George C. Scott … Died From Aortic Aneurysm
The actor George C. Scott, celebrated for his performance in the title role of the movie "Patton" and many other roles on the screen and stage, died on September 22, 1999. One news source stated: "…George C. Scott died of a stomach hemorrhage….Scott had been warned by his doctor about the risk of rupturing a blood vessel in his stomach but delayed treatment."
Mr. Scott did not die of a bleeding stomach. He had a ruptured aortic aneurysm, according to the Associated Press who quoted Mr. Scott's "publicist and friend Jim Mahoney." Mr. Mahoney said that the actor ‘had never been treated properly' for an aneurysm that he suffered in 1996."
Common in Older Men
This type of aneurysm involves the aorta, the great artery that carries blood from the heart to the rest of the body. The aorta bulges at the site of the aneurysm like a weak spot on an old worn tire.
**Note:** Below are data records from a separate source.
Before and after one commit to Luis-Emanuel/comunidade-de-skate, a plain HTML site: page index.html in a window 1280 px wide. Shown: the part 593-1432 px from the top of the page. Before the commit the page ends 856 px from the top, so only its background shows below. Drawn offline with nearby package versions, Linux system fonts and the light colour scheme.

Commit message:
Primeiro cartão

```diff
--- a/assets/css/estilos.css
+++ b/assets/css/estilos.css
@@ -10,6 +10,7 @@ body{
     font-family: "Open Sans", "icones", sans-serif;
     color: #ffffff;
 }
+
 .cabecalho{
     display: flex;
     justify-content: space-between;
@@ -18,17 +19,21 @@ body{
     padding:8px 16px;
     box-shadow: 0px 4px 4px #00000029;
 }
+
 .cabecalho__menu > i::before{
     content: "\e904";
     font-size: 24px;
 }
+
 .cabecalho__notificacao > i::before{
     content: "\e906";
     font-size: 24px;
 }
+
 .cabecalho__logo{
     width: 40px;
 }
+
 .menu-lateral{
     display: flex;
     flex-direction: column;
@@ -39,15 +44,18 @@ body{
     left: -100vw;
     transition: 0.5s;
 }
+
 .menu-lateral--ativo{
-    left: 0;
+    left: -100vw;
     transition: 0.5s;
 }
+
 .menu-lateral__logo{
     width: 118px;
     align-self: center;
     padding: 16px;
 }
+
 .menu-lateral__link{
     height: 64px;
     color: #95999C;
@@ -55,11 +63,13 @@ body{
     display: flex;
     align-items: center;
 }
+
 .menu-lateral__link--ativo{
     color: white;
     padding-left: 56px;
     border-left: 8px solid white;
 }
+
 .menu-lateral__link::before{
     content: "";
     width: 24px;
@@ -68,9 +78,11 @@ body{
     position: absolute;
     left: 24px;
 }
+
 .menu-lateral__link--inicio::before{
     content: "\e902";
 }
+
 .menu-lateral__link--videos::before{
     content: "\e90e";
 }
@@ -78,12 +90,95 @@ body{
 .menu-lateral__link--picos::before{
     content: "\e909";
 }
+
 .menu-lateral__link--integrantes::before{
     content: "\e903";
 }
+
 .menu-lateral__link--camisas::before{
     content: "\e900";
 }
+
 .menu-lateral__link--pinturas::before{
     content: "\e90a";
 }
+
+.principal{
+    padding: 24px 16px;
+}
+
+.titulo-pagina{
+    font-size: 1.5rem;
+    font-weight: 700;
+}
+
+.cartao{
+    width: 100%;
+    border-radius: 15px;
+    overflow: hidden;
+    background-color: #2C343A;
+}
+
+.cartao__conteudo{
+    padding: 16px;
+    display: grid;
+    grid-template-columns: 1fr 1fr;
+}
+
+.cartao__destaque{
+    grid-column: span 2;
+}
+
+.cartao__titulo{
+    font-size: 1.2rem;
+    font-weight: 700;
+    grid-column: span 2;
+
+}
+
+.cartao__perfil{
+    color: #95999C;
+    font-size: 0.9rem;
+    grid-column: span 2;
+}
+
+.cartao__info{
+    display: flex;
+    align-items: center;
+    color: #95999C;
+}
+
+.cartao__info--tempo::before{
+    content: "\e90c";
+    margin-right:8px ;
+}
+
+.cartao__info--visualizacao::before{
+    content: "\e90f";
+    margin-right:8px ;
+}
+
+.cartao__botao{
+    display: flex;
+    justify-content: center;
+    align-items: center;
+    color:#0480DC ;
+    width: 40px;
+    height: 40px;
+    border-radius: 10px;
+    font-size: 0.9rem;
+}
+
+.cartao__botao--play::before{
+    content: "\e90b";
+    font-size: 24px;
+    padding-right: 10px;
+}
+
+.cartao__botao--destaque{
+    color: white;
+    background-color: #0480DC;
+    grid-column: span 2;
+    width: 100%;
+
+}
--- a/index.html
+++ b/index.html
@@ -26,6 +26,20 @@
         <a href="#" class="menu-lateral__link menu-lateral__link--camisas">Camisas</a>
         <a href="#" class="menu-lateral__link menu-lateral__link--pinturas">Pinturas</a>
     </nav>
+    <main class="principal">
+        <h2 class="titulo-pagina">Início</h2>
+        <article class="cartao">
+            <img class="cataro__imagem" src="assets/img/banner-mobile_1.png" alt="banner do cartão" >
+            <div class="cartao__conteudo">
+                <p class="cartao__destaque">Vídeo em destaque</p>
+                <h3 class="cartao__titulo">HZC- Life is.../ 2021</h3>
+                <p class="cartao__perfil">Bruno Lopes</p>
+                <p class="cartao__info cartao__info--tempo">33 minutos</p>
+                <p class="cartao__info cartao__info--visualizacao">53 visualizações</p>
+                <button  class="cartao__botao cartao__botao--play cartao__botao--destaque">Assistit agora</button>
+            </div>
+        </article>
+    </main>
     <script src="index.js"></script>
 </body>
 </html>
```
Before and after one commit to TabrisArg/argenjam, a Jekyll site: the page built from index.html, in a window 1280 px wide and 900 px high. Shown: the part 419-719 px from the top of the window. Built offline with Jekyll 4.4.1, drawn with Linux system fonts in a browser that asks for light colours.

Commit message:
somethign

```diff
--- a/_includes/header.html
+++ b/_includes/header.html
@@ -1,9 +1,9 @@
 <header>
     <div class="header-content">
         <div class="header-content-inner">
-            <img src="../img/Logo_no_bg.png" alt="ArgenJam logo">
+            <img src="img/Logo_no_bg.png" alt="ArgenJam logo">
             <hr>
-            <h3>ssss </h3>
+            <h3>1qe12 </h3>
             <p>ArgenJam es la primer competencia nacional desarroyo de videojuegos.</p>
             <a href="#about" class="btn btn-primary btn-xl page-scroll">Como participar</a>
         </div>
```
Although aortic aneurysms can develop anywhere along the length of the aorta, the majority are located along the abdominal portion of the aorta.
Most abdominal aneurysms are located below the level of the renal arteries, the vessels that leave the aorta to go to the kidneys and two-thirds of abdominal aneurysms are not limited to just the aorta but extend from the aorta into one or both of the iliac arteries.
Most aortic aneurysms are fusiform and are shaped like a spindle ("fusus" means spindle in Latin) with widening all around the circumference of the aorta. The inside walls of aneurysms are often lined with a laminated thrombus (a blood clot that is layered like a piece of plywood).